The NZTA has a history of being biased against Canterbury in the 2002 to 2012 period, when the NZTA significantly underspent in the region compared to elsewhere, the cynic in me says that will continue, at least for city residents and businesses, if not for the whole region. Recent per capita spending doesn’t look so bad for Canterbury. But considering the infrastructure deficit from a decade of under spending, the amount of earthquake damaged roads, the dispersal of residents post-quakes and the strong population growth (second fastest growing region in NZ). Then Canterbury is due for some high NZTA spending — will Gill Cox and his other Board members agree to that and if they do, which new transport projects will get funding?

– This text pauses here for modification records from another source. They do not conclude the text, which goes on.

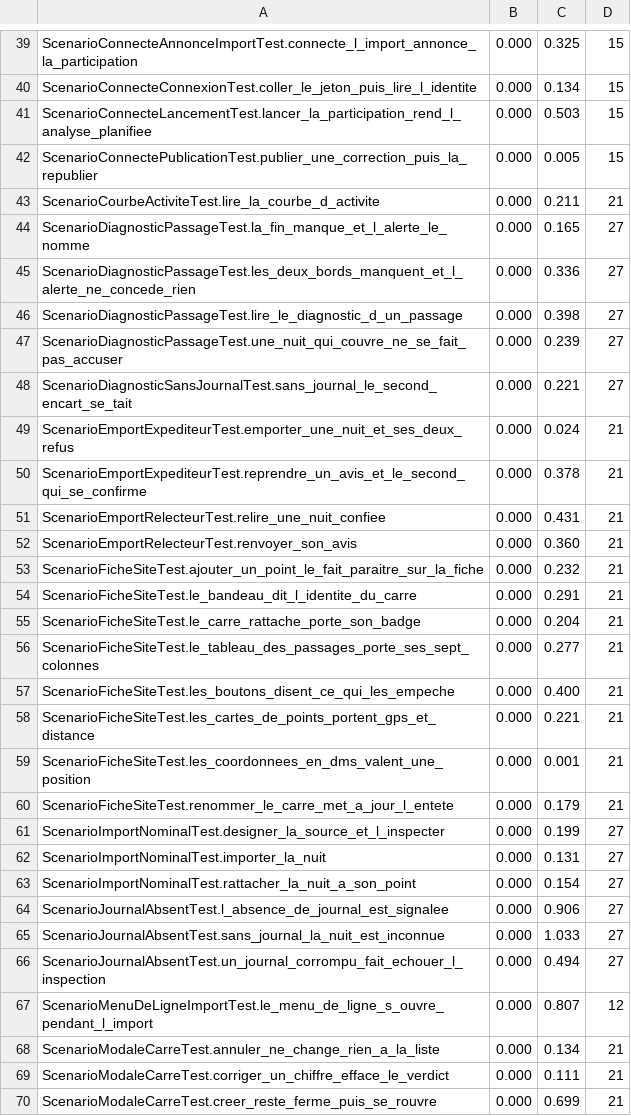
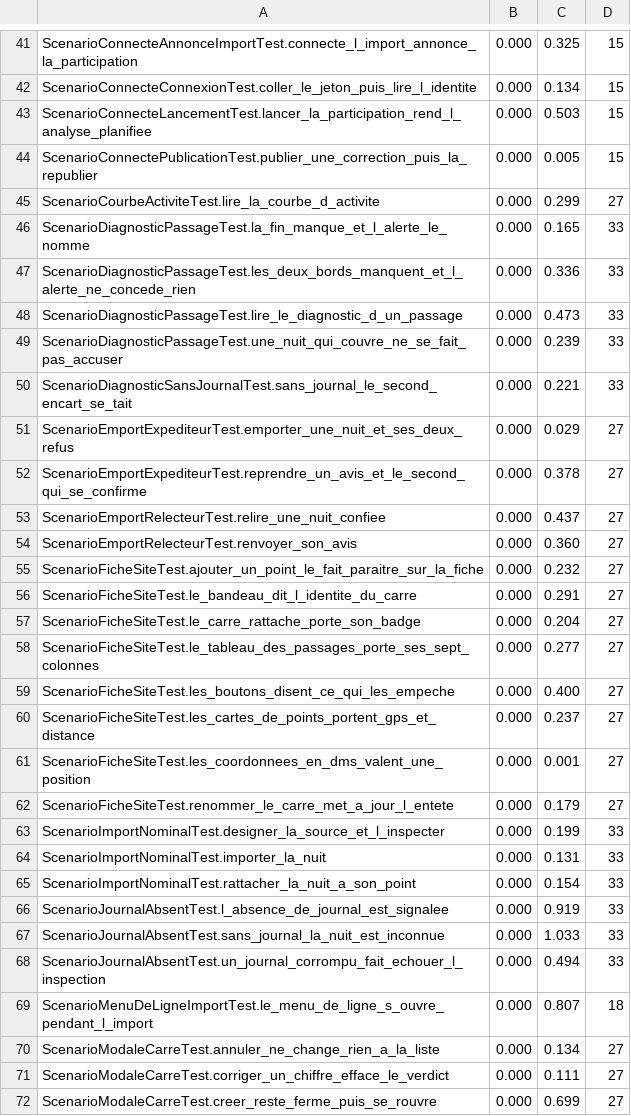
Before and after one commit to echonuit/vigiechiro-pr-companion, a TSV file: .github/assets/planchers-tournages.tsv, drawn as a sheet; only a part is shown, gaps mark what is left out; the diff covers the shown part only.

Commit message:
fix(recette): trois clips reçoivent leur plancher, et celui de la décompression retourne dans la table
Les planchers viennent de mesurer-les-planchers.yml (exécution 37485132474), quatre tournages du commit 3872861f2 et deux témoins. Les trois clips de #5911 ont leurs six paires dans le bruit : 0,570 %, 0,142 % et 0,128 % au plus.

La même mesure a montré que la_decompression_se_voit_avant_l_inspection, sorti de la table par #6027, a deux fins : quatre paires à 21 %. L'atelier lui écrivait 20,913 % ; sa ligne quitte le fichier, et le clip retourne dans SANS_PLANCHER sous #6069, sur décision du porteur.

```diff
--- a/.github/assets/planchers-tournages.tsv
+++ b/.github/assets/planchers-tournages.tsv
@@ -42,29 +44,29 @@ ScenarioConnecteLancementTest.lancer_la_participation_rend_l_analyse_planifiee	0
 ScenarioConnectePublicationTest.publier_une_correction_puis_la_republier	0.000	0.005	15
-ScenarioCourbeActiviteTest.lire_la_courbe_d_activite	0.000	0.211	21
-ScenarioDiagnosticPassageTest.la_fin_manque_et_l_alerte_le_nomme	0.000	0.165	27
-ScenarioDiagnosticPassageTest.les_deux_bords_manquent_et_l_alerte_ne_concede_rien	0.000	0.336	27
-ScenarioDiagnosticPassageTest.lire_le_diagnostic_d_un_passage	0.000	0.398	27
-ScenarioDiagnosticPassageTest.une_nuit_qui_couvre_ne_se_fait_pas_accuser	0.000	0.239	27
-ScenarioDiagnosticSansJournalTest.sans_journal_le_second_encart_se_tait	0.000	0.221	27
-ScenarioEmportExpediteurTest.emporter_une_nuit_et_ses_deux_refus	0.000	0.024	21
-ScenarioEmportExpediteurTest.reprendre_un_avis_et_le_second_qui_se_confirme	0.000	0.378	21
-ScenarioEmportRelecteurTest.relire_une_nuit_confiee	0.000	0.431	21
-ScenarioEmportRelecteurTest.renvoyer_son_avis	0.000	0.360	21
-ScenarioFicheSiteTest.ajouter_un_point_le_fait_paraitre_sur_la_fiche	0.000	0.232	21
-ScenarioFicheSiteTest.le_bandeau_dit_l_identite_du_carre	0.000	0.291	21
-ScenarioFicheSiteTest.le_carre_rattache_porte_son_badge	0.000	0.204	21
-ScenarioFicheSiteTest.le_tableau_des_passages_porte_ses_sept_colonnes	0.000	0.277	21
-ScenarioFicheSiteTest.les_boutons_disent_ce_qui_les_empeche	0.000	0.400	21
-ScenarioFicheSiteTest.les_cartes_de_points_portent_gps_et_distance	0.000	0.221	21
-ScenarioFicheSiteTest.les_coordonnees_en_dms_valent_une_position	0.000	0.001	21
-ScenarioFicheSiteTest.renommer_le_carre_met_a_jour_l_entete	0.000	0.179	21
-ScenarioImportNominalTest.designer_la_source_et_l_inspecter	0.000	0.199	27
-ScenarioImportNominalTest.importer_la_nuit	0.000	0.131	27
-ScenarioImportNominalTest.rattacher_la_nuit_a_son_point	0.000	0.154	27
-ScenarioJournalAbsentTest.l_absence_de_journal_est_signalee	0.000	0.906	27
-ScenarioJournalAbsentTest.sans_journal_la_nuit_est_inconnue	0.000	1.033	27
-ScenarioJournalAbsentTest.un_journal_corrompu_fait_echouer_l_inspection	0.000	0.494	27
-ScenarioMenuDeLigneImportTest.le_menu_de_ligne_s_ouvre_pendant_l_import	0.000	0.807	12
-ScenarioModaleCarreTest.annuler_ne_change_rien_a_la_liste	0.000	0.134	21
-ScenarioModaleCarreTest.corriger_un_chiffre_efface_le_verdict	0.000	0.111	21
-ScenarioModaleCarreTest.creer_reste_ferme_puis_se_rouvre	0.000	0.699	21
+ScenarioCourbeActiviteTest.lire_la_courbe_d_activite	0.000	0.299	27
+ScenarioDiagnosticPassageTest.la_fin_manque_et_l_alerte_le_nomme	0.000	0.165	33
+ScenarioDiagnosticPassageTest.les_deux_bords_manquent_et_l_alerte_ne_concede_rien	0.000	0.336	33
+ScenarioDiagnosticPassageTest.lire_le_diagnostic_d_un_passage	0.000	0.473	33
+ScenarioDiagnosticPassageTest.une_nuit_qui_couvre_ne_se_fait_pas_accuser	0.000	0.239	33
+ScenarioDiagnosticSansJournalTest.sans_journal_le_second_encart_se_tait	0.000	0.221	33
+ScenarioEmportExpediteurTest.emporter_une_nuit_et_ses_deux_refus	0.000	0.029	27
+ScenarioEmportExpediteurTest.reprendre_un_avis_et_le_second_qui_se_confirme	0.000	0.378	27
+ScenarioEmportRelecteurTest.relire_une_nuit_confiee	0.000	0.437	27
+ScenarioEmportRelecteurTest.renvoyer_son_avis	0.000	0.360	27
+ScenarioFicheSiteTest.ajouter_un_point_le_fait_paraitre_sur_la_fiche	0.000	0.232	27
+ScenarioFicheSiteTest.le_bandeau_dit_l_identite_du_carre	0.000	0.291	27
+ScenarioFicheSiteTest.le_carre_rattache_porte_son_badge	0.000	0.204	27
+ScenarioFicheSiteTest.le_tableau_des_passages_porte_ses_sept_colonnes	0.000	0.277	27
+ScenarioFicheSiteTest.les_boutons_disent_ce_qui_les_empeche	0.000	0.400	27
+ScenarioFicheSiteTest.les_cartes_de_points_portent_gps_et_distance	0.000	0.237	27
+ScenarioFicheSiteTest.les_coordonnees_en_dms_valent_une_position	0.000	0.001	27
+ScenarioFicheSiteTest.renommer_le_carre_met_a_jour_l_entete	0.000	0.179	27
+ScenarioImportNominalTest.designer_la_source_et_l_inspecter	0.000	0.199	33
+ScenarioImportNominalTest.importer_la_nuit	0.000	0.131	33
+ScenarioImportNominalTest.rattacher_la_nuit_a_son_point	0.000	0.154	33
+ScenarioJournalAbsentTest.l_absence_de_journal_est_signalee	0.000	0.919	33
+ScenarioJournalAbsentTest.sans_journal_la_nuit_est_inconnue	0.000	1.033	33
+ScenarioJournalAbsentTest.un_journal_corrompu_fait_echouer_l_inspection	0.000	0.494	33
+ScenarioMenuDeLigneImportTest.le_menu_de_ligne_s_ouvre_pendant_l_import	0.000	0.807	18
+ScenarioModaleCarreTest.annuler_ne_change_rien_a_la_liste	0.000	0.134	27
+ScenarioModaleCarreTest.corriger_un_chiffre_efface_le_verdict	0.000	0.111	27
+ScenarioModaleCarreTest.creer_reste_ferme_puis_se_rouvre	0.000	0.699	27
```
Also changed, not shown: 3 added rows, 1 removed row and 87 edited cells elsewhere in this file, 3 other files.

I wonder if Gill Cox has read the research about how transport can improve a city’s productivity and income. Alain Bertaud in his paper –‘Cities as Labour Markets’ -compiled the following studies.
In Korean cities, a 10% increase in the number of jobs accessible per worker corresponds to a 2.4% increase in workers’ productivity.
Additionally, for 25 French cities, a 10% increase in average commuting speed, all other things remaining constant, increases the size of the labor market by 15 to 18%.
In the US, Melo et al. show that the productivity effect of accessibility, measured by an increase in wages, is correlated to the number of jobs per worker accessible within a 60-minute commuting range. The maximum impact on wages is obtained when the number of jobs accessible within 20-minutes increases; within this travel time, a doubling in the number of jobs results in an increase in real wages of 6.5%. Beyond 20 minutes of travel time, worker productivity still increases, but its rate decays and practically disappears beyond 60 minutes.
Both papers demonstrate that workers’ mobility –their ability to reach a large number of potential jobs in as short a travel time as possible, is a key factor in increasing the productivity of large cities and the welfare of their workers. Large agglomerations of workers do not insure a high productivity in the absence of worker mobility. The time spent commuting should, therefore, be a key indicator in assessing the way large cities are managed. (p. 24, 25).
Given the way people were re housed after the Canterbury earthquakes -being population fell in central/inner city areas and increased in distant peripheral satellite towns then it is likely that congestion and commuting times have increased. Also the number of jobs accessible by workers in 20 minutes has probably declined. This means Greater Christchurch’s economic potential has been setback and it will not be remedied until Canterbury receives a compensatory improvement in transport infrastructure.
On the issue of whether it is better to be a market town or a diversified commercial city, research from around the world shows that market towns have the lowest income when it comes to the different types of cities.
Note the small share of value added that agriculture (in black) contributes even in market towns. Cities are competitive diversified economies and to function at their best they need to be supported as such. Christchurch as a market town is the past. Christchurch as a modern, diverse, competitive commercial city is the future.